To be made new

Nica Sy is interning at Church World Service a part of Church and Society's Ethnic Young Adult internship program. She reflects on her first week in Washington, D.C.

As expected, my first week in Washington, D.C., was full of learning and experiencing new things. New places, new people, new ways of living.

However, some of this newness was unexpected. I was met with ideas that I had not yet encountered. I was put in a type of workplace I had never experienced. I was immersed in an environment that was as far away from my own — both culturally and geographically — as I had ever been.

After arriving at Ronald Reagan International Airport, I stepped outside, struggling to drag along three suitcases and a backpack. I waited for my Uber. It was 11 p.m., and I stood and watched the many taxis and rideshare cars speed past. Although I was used to airport pick-ups, the honking caught me off guard.

My first day at Church World Service felt like another new world, within the one I had just stepped into. Despite my experience in social justice and community organizing on a local level, this was my first time being introduced to justice in the realm of policy. My first day was filled with conference calls, meetings, and terms I had never heard of (e.g., MOCs and queen of the hill). Moreover, I had never even witnessed what it takes to be a part of a nonprofit organization. The constant, on-the-go environment often leaves you out of breath.

One of the most inspiring parts of this week was the newness of interfaith organizing. The Church World Service staff and interns come from a diverse set of faith backgrounds, and they come together to uplift people of all backgrounds as well. The interfaith aspect sets this experience apart, as most of my previous justice work comes from a United Methodist environment. I truly look forward to growing my knowledge of other faiths and religious practices.

This week has been filled with nothing but new, both expected (i.e., living “on my own” for the first time) and unexpected (realizing how long it takes to travel 1 mile when you don’t have a car). My hope is that through the newness of my experiences in these eight weeks, I too will be made new.

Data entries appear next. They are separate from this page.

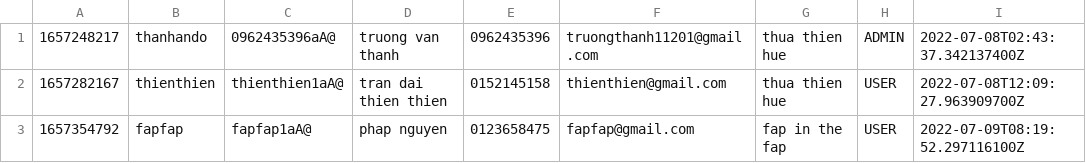
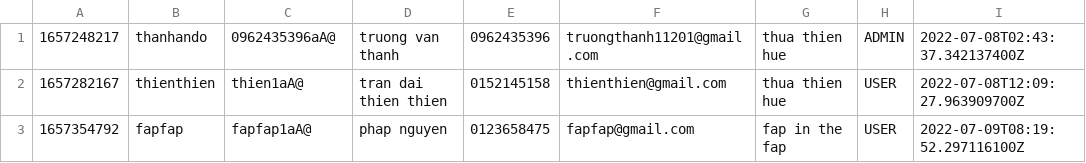
Before and after one commit to yuld8498/caseStudy_md2, a CSV file: src/data/User.csv, drawn as a sheet; only a part is shown; the diff names each change by its address in the sheet, - before the commit and + after, or states it on an @@ line.

```diff
--- a/src/data/User.csv
+++ b/src/data/User.csv
-C2: thienthien1aA@
+C2: thien1aA@
```
Also changed, not shown: out/production/Module2/data/User.csv, out/production/Module2/data/product.csv, 38 other files.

Editor’s note: This reflection first appeared on the Ethnic Young Adult program’s blog. It has been edited slightly for publication here.